Start of Block

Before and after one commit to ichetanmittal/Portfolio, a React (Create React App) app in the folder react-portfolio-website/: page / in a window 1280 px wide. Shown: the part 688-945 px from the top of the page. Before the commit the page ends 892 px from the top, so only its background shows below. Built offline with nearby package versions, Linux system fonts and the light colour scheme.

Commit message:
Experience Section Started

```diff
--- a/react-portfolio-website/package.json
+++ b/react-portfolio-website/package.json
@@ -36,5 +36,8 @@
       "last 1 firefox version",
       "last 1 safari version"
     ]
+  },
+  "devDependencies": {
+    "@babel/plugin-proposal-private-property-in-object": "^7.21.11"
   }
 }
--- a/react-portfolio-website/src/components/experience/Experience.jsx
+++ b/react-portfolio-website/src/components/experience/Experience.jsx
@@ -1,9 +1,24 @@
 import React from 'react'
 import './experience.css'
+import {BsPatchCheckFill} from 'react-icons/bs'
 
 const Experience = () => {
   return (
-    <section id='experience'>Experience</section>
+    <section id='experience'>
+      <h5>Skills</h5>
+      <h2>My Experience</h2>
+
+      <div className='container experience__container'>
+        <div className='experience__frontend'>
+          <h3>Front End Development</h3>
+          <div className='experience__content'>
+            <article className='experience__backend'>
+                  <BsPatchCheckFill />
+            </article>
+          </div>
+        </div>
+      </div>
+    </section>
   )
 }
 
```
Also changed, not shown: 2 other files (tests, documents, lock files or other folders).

End of Block

◆ INSTRUCTIONS FOR THE TASK
Could you return the data above exactly as it stands?

◆ REPLY TO THE EXERCISE
Before and after one commit to ichetanmittal/Portfolio, a React (Create React App) app in the folder react-portfolio-website/: page / in a window 1280 px wide. Shown: the part 688-945 px from the top of the page. Before the commit the page ends 892 px from the top, so only its background shows below. Built offline with nearby package versions, Linux system fonts and the light colour scheme.

Commit message:
Experience Section Started

```diff
--- a/react-portfolio-website/package.json
+++ b/react-portfolio-website/package.json
@@ -36,5 +36,8 @@
       "last 1 firefox version",
       "last 1 safari version"
     ]
+  },
+  "devDependencies": {
+    "@babel/plugin-proposal-private-property-in-object": "^7.21.11"
   }
 }
--- a/react-portfolio-website/src/components/experience/Experience.jsx
+++ b/react-portfolio-website/src/components/experience/Experience.jsx
@@ -1,9 +1,24 @@
 import React from 'react'
 import './experience.css'
+import {BsPatchCheckFill} from 'react-icons/bs'
 
 const Experience = () => {
   return (
-    <section id='experience'>Experience</section>
+    <section id='experience'>
+      <h5>Skills</h5>
+      <h2>My Experience</h2>
+
+      <div className='container experience__container'>
+        <div className='experience__frontend'>
+          <h3>Front End Development</h3>
+          <div className='experience__content'>
+            <article className='experience__backend'>
+                  <BsPatchCheckFill />
+            </article>
+          </div>
+        </div>
+      </div>
+    </section>
   )
 }
 
```
Also changed, not shown: 2 other files (tests, documents, lock files or other folders).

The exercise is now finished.